How a Studio Session Helped Me Create a Sales Formula
Life really does imitate art—or at least my life as an artist has run parallel to my professional sales and sales consulting career in ways I could have never imagined. In fact, my sales formula was changed for the better because of a recording session.
When my band decided to record our album, we had a shoestring budget that we were extremely mindful of. (A team trying to maximize a limited budget to accomplish big things—sound familiar?) Since the studio was charging us by the day, we knew we had to make every minute count. We allocated money for three full days to record the album, with one day being dedicated to sound check and setting up our instruments.
Our band set out a goal to record eight tracks in two days. We knew that each song could possibly take between 8-10 takes, so based on that data, we figured we could potentially get eight usable tracks. Keep in mind, recording eight tracks takes most bands months to accomplish.
There were a lot of takeaways from the experience that made me the salesperson I am today. Here are some of them.
Practice Your Part—and Embrace Imperfections
In order to be able to hit our goal, every band member had to practice a lot on their own. For me, this meant running through songs until I had perfected them—and then practicing them even more. We couldn’t waste any time in the studio because time literally meant money.
But, not only did we have to have our parts down pat, we had to understand how our instrument affected the arrangement. This meant knowing our musical cues or not allowing a perceived mistake to ruin a take.
In sales, it’s the same thing. Before a meeting, you need to know everything you can about a potential customer. You have to be prepared. This also means knowing which questions to ask to get the information you need to speed up the sales cycle. Like recording an album, sales is 90 percent preparation and 10 percent performance.

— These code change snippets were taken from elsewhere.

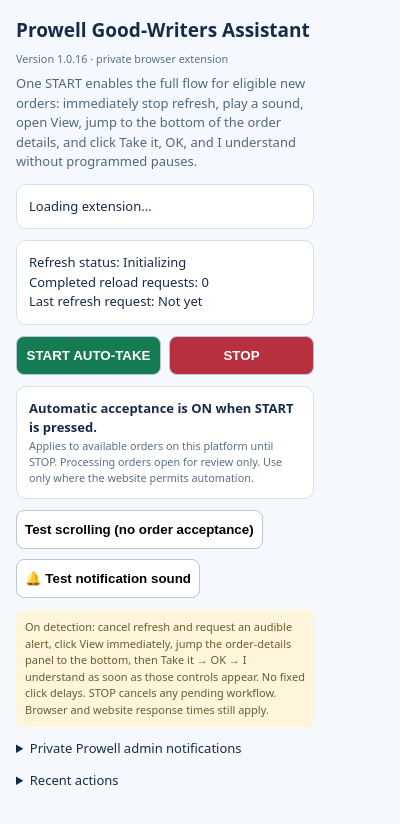
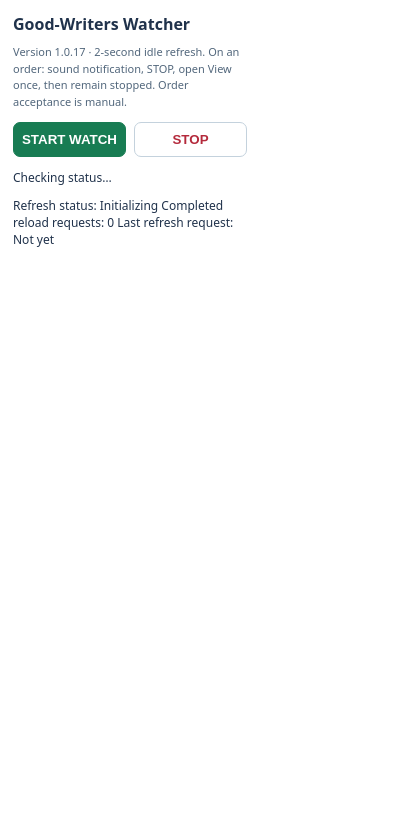
Before and after one commit to Prowell-dotcom/prowell-jobs, a browser extension: page extension/good-writers/popup.html in a window 400 px wide. Drawn offline with Linux system fonts and the light colour scheme.

Commit message:
Make Good-Writers standalone v1.0.17 popup START WATCH and STOP only

```diff
--- a/extension/good-writers/popup.html
+++ b/extension/good-writers/popup.html
@@ -1,36 +1,23 @@
 <!doctype html>
-<html lang="en">
-<head><meta charset="utf-8"><meta name="viewport" content="width=device-width,initial-scale=1">
-<title>Prowell Good-Writers Assistant</title>
+<html lang="en"><head><meta charset="utf-8"><meta name="viewport" content="width=device-width,initial-scale=1">
+<title>Prowell Good-Writers Watcher</title>
 <style>
-body{margin:0;padding:16px;width:330px;box-sizing:border-box;background:#f5f8fc;color:#172b48;font:13px/1.5 system-ui,Arial,sans-serif}
-h1{font-size:19px;margin:0 0 4px}p{margin:6px 0 12px;color:#52687d}
-.panel{border:1px solid #d8e0eb;border-radius:10px;background:white;padding:12px;margin:11px 0;white-space:pre-wrap;overflow-wrap:anywhere}
-.controls{display:flex;gap:8px}.controls button{flex:1}
-button{padding:11px 8px;border-radius:8px;border:1px solid #b6c7da;background:white;cursor:pointer;font-weight:700}
-button:disabled{opacity:.45}.go{background:#147b52;color:white}.stop{background:#b7303f;color:white}
-label{display:block;margin-top:12px}.note{font-size:11px;color:#6b5b30;background:#fff5da;padding:9px;border-radius:8px;margin-top:12px}
-small{color:#5a7089}#history{font:11px/1.6 monospace;max-height:95px;overflow:auto}
-</style></head>
-<body>
-<h1>Prowell Good-Writers Assistant</h1><small>Version 1.0.16 · private browser extension</small>
-<p>One START enables the full flow for eligible new orders: immediately stop refresh, play a sound, open View, jump to the bottom of the order details, and click Take it, OK, and I understand without programmed pauses.</p>
-<div id="status" class="panel" role="status">Loading extension...</div>
-<div class="controls"><button id="arm" class="go">START AUTO-TAKE</button><button id="stop" class="stop">STOP</button></div>
-<div class="panel"><strong>Automatic acceptance is ON when START is pressed.</strong><small style="display:block">Applies to available orders on this platform until STOP. Processing orders open for review only. Use only where the website permits automation.</small></div>
-<div style="margin-top:10px"><button type="button" id="testScrollOnly">Test scrolling (no order acceptance)</button></div>
-<div style="margin-top:10px"><button type="button" id="testOrderSound">🔔 Test notification sound</button></div>
-
-<div class="note">On detection: cancel refresh and request an audible alert, click View immediately, jump the order-details panel to the bottom, then Take it → OK → I understand as soon as those controls appear. No fixed click delays. STOP cancels any pending workflow. Browser and website response times still apply.</div>
-
-<details id="gwPairing" style="margin-top:12px"><summary>Private Prowell admin notifications</summary>
-<p>In Prowell Admin, select Generate Good-Writers pairing code. Paste it below to connect this extension only.</p>
-<label for="gwReportCode">Good-Writers pairing code</label>
-<input id="gwReportCode" type="password" autocomplete="off" placeholder="Paste private pairing code" style="box-sizing:border-box;width:100%;padding:10px;border:1px solid #b6c7da;border-radius:8px">
-<div class="controls" style="margin-top:8px"><button type="button" id="gwPair">Connect & test</button><button type="button" id="gwUnpair">Disconnect</button></div>
-<button type="button" id="gwRetry" style="margin-top:8px">Retry pending reports</button>
-<div id="gwPairStatus" class="panel" role="status">No connection verified yet.</div>
-</details>
-<details style="margin-top:12px"><summary>Recent actions</summary><div id="history" class="panel"></div></details>
-<p id="notice" role="status"></p><script src="popup.js"></script><script src="popup-refresh.js"></script>
+*{box-sizing:border-box}
+body{width:260px;margin:0;padding:13px;background:white;color:#20324b;font:12px/1.45 system-ui,Arial,sans-serif}
+h1{font-size:16px;margin:0 0 7px}p{font-size:11px;line-height:1.5;color:#52677c;margin:8px 0}
+.controls{display:flex;gap:8px;margin:12px 0}
+button{flex:1;border:1px solid #c4d2dd;border-radius:7px;padding:9px 5px;background:white;font-weight:700;cursor:pointer}
+button:disabled{opacity:.48;cursor:default}
+#arm{color:white;background:#187c53;border-color:#187c53}#stop{color:#b42a3c}
+#status{margin:10px 0;white-space:pre-wrap}#notice{margin:7px 0;color:#5d7188}
+</style></head><body>
+<h1>Good-Writers Watcher</h1>
+<p>Version 1.0.17 · 2-second idle refresh. On an order: sound notification, STOP, open View once, then remain stopped. Order acceptance is manual.</p>
+<div class="controls">
+<button id="arm" type="button">START WATCH</button>
+<button id="stop" type="button">STOP</button>
+</div>
+<div id="status" role="status">Checking status…</div>
+<p id="notice" role="status"></p>
+<script src="popup.js"></script><script src="popup-refresh.js"></script>
 </body></html>
```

And, it’s realizing that you can’t control everything. I could drop a drumstick during a take, but I have to recover and keep going because it could be the guitarist’s take we use. During a meeting, there will be questions you couldn’t know the client would ask. You have to keep going and do your best to address it, and not let it throw you off your game.
The Vibe Matters
Our album was meant to replicate our live performances. So, our songs had to have that vibe. This meant that no matter how prepared we were, we would always improvise something so the song would have some originality and feel fresh.
Your sales pitch and deck has to be delivered to a client in a way that makes them feel like this is a conversation between you two, not some stump pitch where you just inserted their name into specific slides.
But, there’s more to the vibe than just the delivery. You only have a short amount of time in meetings to suss out whether or not the client and your company would have a good partnership. Are your products a good solution for their pain points? This matters, or else you’re just wasting time.
The Sales Formula it Created
Fortunately, our recording session not only proved to me that stretch goals are achievable, it helped me create a formula I used in sales and as a sales consultant:
- Set very clear objectives. This is critical because it allows everyone on your team to understand what they’re working toward.
- Get team involvement. A good song becomes great when all the pieces fit perfectly together. Your sales team needs to do that too. Remember, your team has a lot of talented people who all have different strengths, so if you involve everyone in the process, they can help you create objectives that are realistic stretch goals.
- Set how you measure the win. What does success look like? What does your team need to do to cross the finish line and consider it a win? You need to write it out and define it.
- Set lead measures. If you set a goal to get 10 sales by the end of the week, you need to have a game plan that can get you there. Based on your historical data, you know that your company needs to make 100 calls to book ten meetings. Your sales team has a 50 percent close rate from meetings. Therefore, you need to make 200 calls in a week to book 20 meetings and close 10 new clients. But, is that possible? You always have to factor in what your team can physically do. As a band, we knew we couldn’t get any more than eight tracks in two days of playing. It just wasn’t possible. So, eight tracks—while still a stretch goal—was possible.
Remember, figuring out what exactly are the actions in preparation and influence—or what you can do to influence the sale ahead of time—is how you get really aggressive goals and achieve them. It’s also how a band can record eight kick-ass tracks in two days without breaking the bank.